----- Source data
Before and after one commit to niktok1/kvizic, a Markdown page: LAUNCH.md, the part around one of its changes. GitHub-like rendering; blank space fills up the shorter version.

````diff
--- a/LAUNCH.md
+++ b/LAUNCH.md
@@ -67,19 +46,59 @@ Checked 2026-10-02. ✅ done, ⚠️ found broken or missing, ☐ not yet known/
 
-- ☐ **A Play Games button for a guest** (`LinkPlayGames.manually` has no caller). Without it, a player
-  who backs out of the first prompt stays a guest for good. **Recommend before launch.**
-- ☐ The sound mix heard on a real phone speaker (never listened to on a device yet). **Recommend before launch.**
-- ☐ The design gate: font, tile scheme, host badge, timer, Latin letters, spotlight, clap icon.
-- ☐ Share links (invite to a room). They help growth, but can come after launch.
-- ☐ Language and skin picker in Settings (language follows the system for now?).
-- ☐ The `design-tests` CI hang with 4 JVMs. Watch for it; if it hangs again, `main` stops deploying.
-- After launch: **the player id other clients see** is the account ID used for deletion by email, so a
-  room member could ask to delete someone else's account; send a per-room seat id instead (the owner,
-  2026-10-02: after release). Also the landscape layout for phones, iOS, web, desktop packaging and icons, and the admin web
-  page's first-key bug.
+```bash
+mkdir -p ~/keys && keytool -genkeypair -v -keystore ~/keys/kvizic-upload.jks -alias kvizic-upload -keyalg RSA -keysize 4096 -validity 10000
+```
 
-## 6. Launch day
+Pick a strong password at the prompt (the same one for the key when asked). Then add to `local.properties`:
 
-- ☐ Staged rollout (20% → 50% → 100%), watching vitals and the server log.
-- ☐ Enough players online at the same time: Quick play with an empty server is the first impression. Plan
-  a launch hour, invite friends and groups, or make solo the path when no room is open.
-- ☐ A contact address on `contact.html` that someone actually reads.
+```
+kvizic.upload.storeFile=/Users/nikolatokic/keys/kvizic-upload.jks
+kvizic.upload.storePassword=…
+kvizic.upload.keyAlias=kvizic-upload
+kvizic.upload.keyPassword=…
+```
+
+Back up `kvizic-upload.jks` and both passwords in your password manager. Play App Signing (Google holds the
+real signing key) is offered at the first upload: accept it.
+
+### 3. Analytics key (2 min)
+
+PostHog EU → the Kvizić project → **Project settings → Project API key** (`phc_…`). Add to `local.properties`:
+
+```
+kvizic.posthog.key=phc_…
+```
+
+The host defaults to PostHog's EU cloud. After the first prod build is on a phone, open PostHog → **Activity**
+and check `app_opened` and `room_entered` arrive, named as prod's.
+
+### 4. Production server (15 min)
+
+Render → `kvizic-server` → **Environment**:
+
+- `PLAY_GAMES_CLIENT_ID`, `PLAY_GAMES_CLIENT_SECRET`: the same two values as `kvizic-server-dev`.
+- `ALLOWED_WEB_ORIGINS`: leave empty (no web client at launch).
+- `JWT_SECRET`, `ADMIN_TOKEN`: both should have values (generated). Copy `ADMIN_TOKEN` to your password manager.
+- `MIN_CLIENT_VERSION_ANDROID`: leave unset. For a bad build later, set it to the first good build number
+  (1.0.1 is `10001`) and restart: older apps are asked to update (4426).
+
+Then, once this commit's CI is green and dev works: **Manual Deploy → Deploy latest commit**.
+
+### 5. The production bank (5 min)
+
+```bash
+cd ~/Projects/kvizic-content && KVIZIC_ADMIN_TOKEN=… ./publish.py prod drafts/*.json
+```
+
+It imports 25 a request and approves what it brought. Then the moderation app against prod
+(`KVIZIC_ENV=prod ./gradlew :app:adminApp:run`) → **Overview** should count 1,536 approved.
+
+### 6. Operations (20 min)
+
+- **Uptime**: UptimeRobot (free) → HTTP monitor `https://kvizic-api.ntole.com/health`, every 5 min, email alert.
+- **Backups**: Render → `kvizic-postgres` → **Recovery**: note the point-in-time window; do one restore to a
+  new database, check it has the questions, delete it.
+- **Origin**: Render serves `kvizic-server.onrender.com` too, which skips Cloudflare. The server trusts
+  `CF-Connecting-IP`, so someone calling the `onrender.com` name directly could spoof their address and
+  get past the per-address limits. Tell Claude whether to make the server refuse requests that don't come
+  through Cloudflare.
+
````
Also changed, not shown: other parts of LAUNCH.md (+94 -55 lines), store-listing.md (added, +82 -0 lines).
----------
[Exercise requirements]
Filter the records for the word "guest" and show every line that has it.

[Expected answer]
-- ☐ **A Play Games button for a guest** (`LinkPlayGames.manually` has no caller). Without it, a player
-  who backs out of the first prompt stays a guest for good. **Recommend before launch.**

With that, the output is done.